The algal bloom keeps spreading further and further
Dead fish are washing up regularly now even as far north as Pinellas County, and scientists are detecting elevated concentrations of the red tide-causing microorganism up to Madeira Beach, meaning that this red tide event is spanning six Florida counties and covering over 100 miles of shoreline, with a reach offshore to at least 40 miles. That’s an area approximately as large as the entire state of Connecticut that is teeming with harmful red tide, killing marine creatures and spoiling the coast.
We want to see firsthand what you are seeing in Florida. Send us your photos and we’ll print them off and deliver them to the Florida State legislature. Let’s make an impact they can’t ignore!
What is red tide?
Throughout the summer, the normally blue waters off the coast of Florida have been turning brown, red and green, killing wildlife and making people sick.
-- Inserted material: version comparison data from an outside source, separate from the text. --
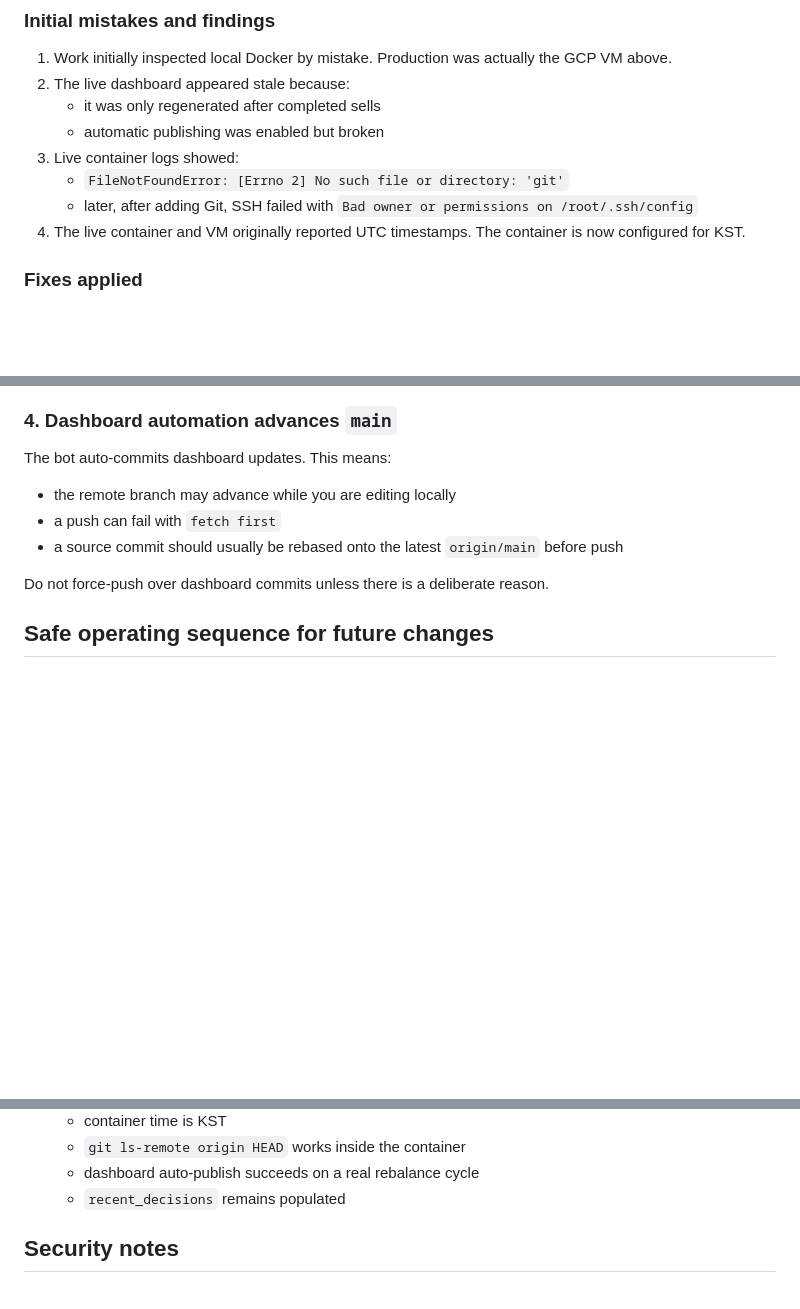
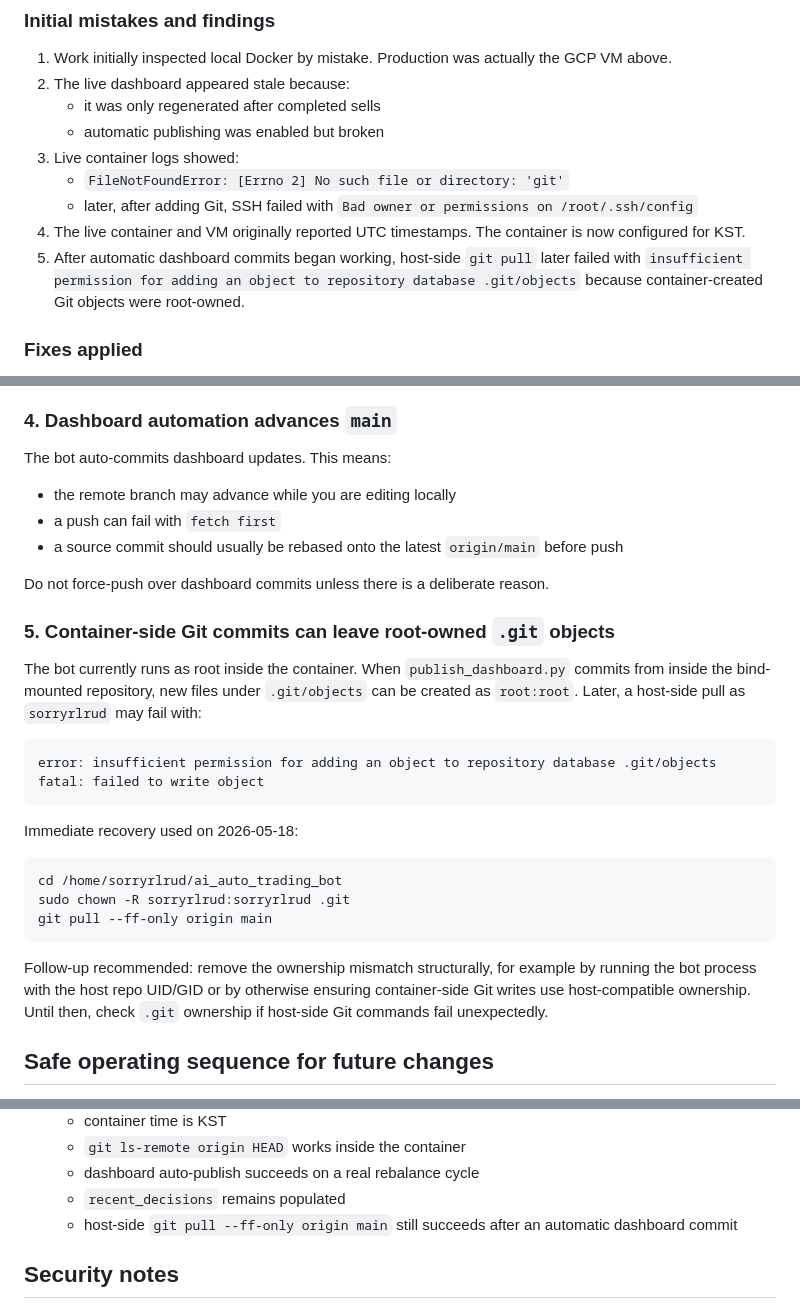
Before and after one commit to sorryrlrud/ai_auto_trading_bot, a Markdown page: HARNESS.md, 3 parts joined by grey strips. Drawn GitHub-style; blank space fills up the shorter version.

Commit message:
Document GCP repo ownership caveat

````diff
--- a/HARNESS.md
+++ b/HARNESS.md
@@ -127,6 +127,7 @@ PY
    - `FileNotFoundError: [Errno 2] No such file or directory: 'git'`
    - later, after adding Git, SSH failed with `Bad owner or permissions on /root/.ssh/config`
 4. The live container and VM originally reported UTC timestamps. The container is now configured for KST.
+5. After automatic dashboard commits began working, host-side `git pull` later failed with `insufficient permission for adding an object to repository database .git/objects` because container-created Git objects were root-owned.
 
 ### Fixes applied
 
@@ -209,6 +210,25 @@ The bot auto-commits dashboard updates. This means:
 
 Do not force-push over dashboard commits unless there is a deliberate reason.
 
+### 5. Container-side Git commits can leave root-owned `.git` objects
+
+The bot currently runs as root inside the container. When `publish_dashboard.py` commits from inside the bind-mounted repository, new files under `.git/objects` can be created as `root:root`. Later, a host-side pull as `sorryrlrud` may fail with:
+
+```text
+error: insufficient permission for adding an object to repository database .git/objects
+fatal: failed to write object
+```
+
+Immediate recovery used on 2026-05-18:
+
+```bash
+cd /home/sorryrlrud/ai_auto_trading_bot
+sudo chown -R sorryrlrud:sorryrlrud .git
+git pull --ff-only origin main
+```
+
+Follow-up recommended: remove the ownership mismatch structurally, for example by running the bot process with the host repo UID/GID or by otherwise ensuring container-side Git writes use host-compatible ownership. Until then, check `.git` ownership if host-side Git commands fail unexpectedly.
+
 ## Safe operating sequence for future changes
 
 1. Confirm whether the task is about local development or the GCP live bot.
@@ -227,6 +247,7 @@ Do not force-push over dashboard commits unless there is a deliberate reason.
    - `git ls-remote origin HEAD` works inside the container
    - dashboard auto-publish succeeds on a real rebalance cycle
    - `recent_decisions` remains populated
+   - host-side `git pull --ff-only origin main` still succeeds after an automatic dashboard commit
 
 ## Security notes
 
````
The reason for the declining water quality is grouped under the phrase “harmful algae.” The problem is complicated. First, there is a naturally occurring event called the red tide. In Florida, red tide is caused by a dinoflagellate, or marine microorganism called Karenia brevis. About once a year, when conditions are right, K. brevis “blooms” along Florida’s coast. The Florida red tide can be found in bays and estuaries but not in freshwater systems such as lakes and rivers. Because K. brevis cannot tolerate low-salinity waters for very long, blooms usually remain in salty coastal waters.
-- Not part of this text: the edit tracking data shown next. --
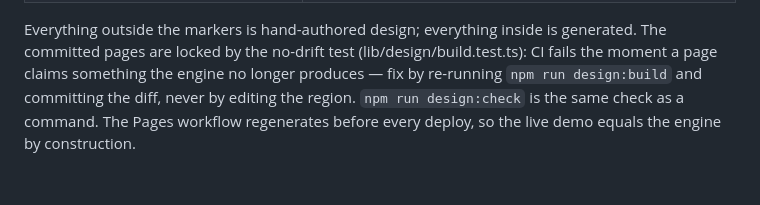
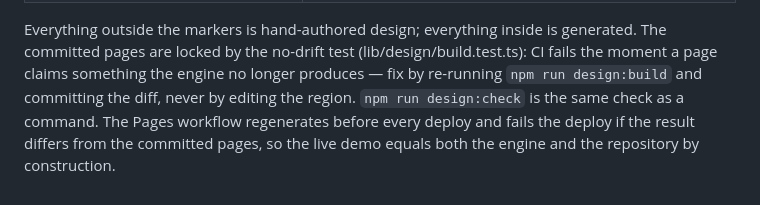
Before and after one commit to theo-ai-lab/toffoli, a Markdown page: DESIGN.md, the part around the change. Rendered like a GitHub page.

Commit message:
docs(design): the Pages deploy now fails on drift, not just regenerates

```diff
--- a/DESIGN.md
+++ b/DESIGN.md
@@ -111,5 +111,6 @@ Everything outside the markers is hand-authored design; everything inside is gen
 committed pages are locked by the no-drift test (lib/design/build.test.ts): CI fails the moment a
 page claims something the engine no longer produces — fix by re-running `npm run design:build`
 and committing the diff, never by editing the region. `npm run design:check` is the same check as
-a command. The Pages workflow regenerates before every deploy, so the live demo equals the engine
-by construction.
+a command. The Pages workflow regenerates before every deploy and fails the deploy if the result
+differs from the committed pages, so the live demo equals both the engine and the repository by
+construction.
```
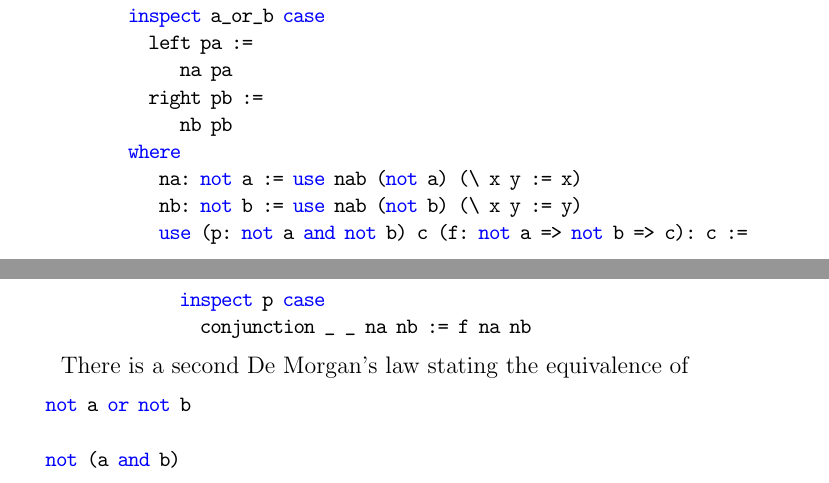
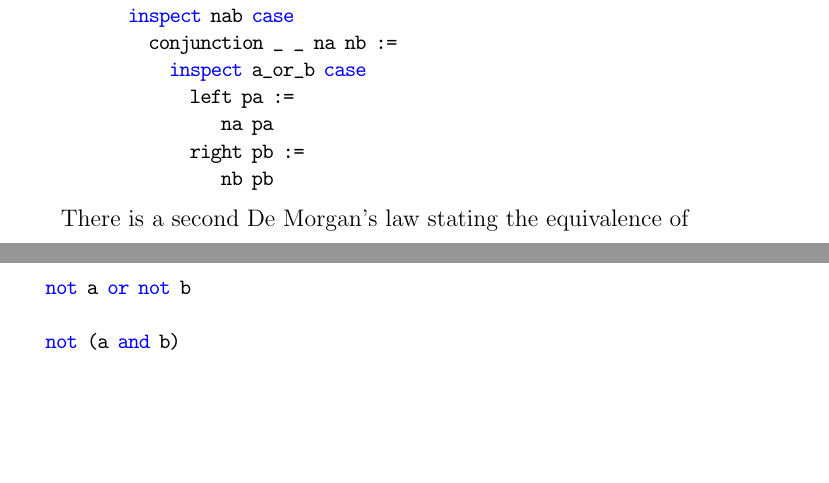
Before and after one commit to hbr/tex_alba_design, a LaTeX thesis (main_alba_design.tex, which reads certprog.tex): two parts of pages 103 and 104 of 163 before the commit and two parts of pages 103 and 104 of 162 after it, joined at a grey line, cut so that both start at the same text, the shorter picture padded with empty space. Compiled offline with pdfLaTeX.

Commit message:
Simplified the proof of a De Morgan's law
	modified:   certprog.tex

```diff
--- a/certprog.tex
+++ b/certprog.tex
@@ -325,17 +325,13 @@ In order to prove the equivalence we have to prove both directions.
     : not (a or b) :=
       explicit_arguments
         \ (a_or_b: a or b): false :=
-          inspect a_or_b case
-            left pa :=
-               na pa
-            right pb :=
-               nb pb
-          where
-             na: not a := use nab (not a) (\ x y := x)
-             nb: not b := use nab (not b) (\ x y := y)
-             use (p: not a and not b) c (f: not a => not b => c): c :=
-               inspect p case
-                 conjunction _ _ na nb := f na nb
+          inspect nab case
+            conjunction _ _ na nb :=
+              inspect a_or_b case
+                left pa :=
+                   na pa
+                right pb :=
+                   nb pb
 \end{alba}
 
 
```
Second—adding to the harmful algal blooms along Florida’s coast—are the human-made algae blooms caused by polluted outflows that start inland and carry the problems of pollution and harmful algae to the coast. Pollution, such as fertilizer, from inland sources is either washed or diverted into the ocean where it fuels algal blooms. These algae cause a green sludge-like bloom along the coast and also are naturally occurring. But in this case, our inland decisions have disrupted the natural processes that keep the algae at normal, safe levels.
Combine the naturally occurring red tide event with the ever-increasing problem of human-made algae blooms caused by pollution, and you have the catastrophic events that have been harming wildlife and coastal communities in Florida all summer.
How does this affect humans and wildlife?
Red tides are hard to ignore because the microorganisms emit brevetoxins, which, as they are transferred through the food web, can paralyze fish gills and cause animals like manatees and sea turtles to become sick or die. Humans also suffer when the toxins get blown into the air, constricting the lungs’ bronchioles and sending people with asthma and other health issues to emergency rooms with coughs and shortness of breath. Even algal blooms that don’t release toxins can harm wildlife by depleting oxygen from coastal waters, causing massive fish kills in numbers too vast to count.
Coastal communities are being harmed
This summer, the severity of the red tide and the impacts on fish and wildlife are also affecting our economy in Florida. Hotels and restaurants depend on clean air and water to bring visitors to their businesses, and right now the health concerns created by harmful algal blooms are keeping people away.
As people who love the ocean and the beach, as well as members of an organization that works for ocean solutions, we cannot ignore this. Florida residents are raising concerns all around the state, asking for action from the state government and our elected officials. Although this year’s blooms are especially bad, harmful algal blooms are a regular occurrence in Florida. Places like the Indian River Lagoon, Fort Myers and Florida’s Treasure Coast—to name a few—have frequent harmful algal blooms. What causes the blooms depends on that specific area, but overall we know that the combined pollution from septic tanks, fertilizer runoff (from lawns and agriculture) and increased development put pressure on Florida’s ecosystem. Floridians want change and a commitment from the state that clean water is a priority.
We don’t have all the answers yet, but we know we have to act. We know that we have to come up with new solutions to fix this reoccurring problem. As we continue to track and understand the red tide and other harmful algal blooms in Florida, we will look for ways we can help.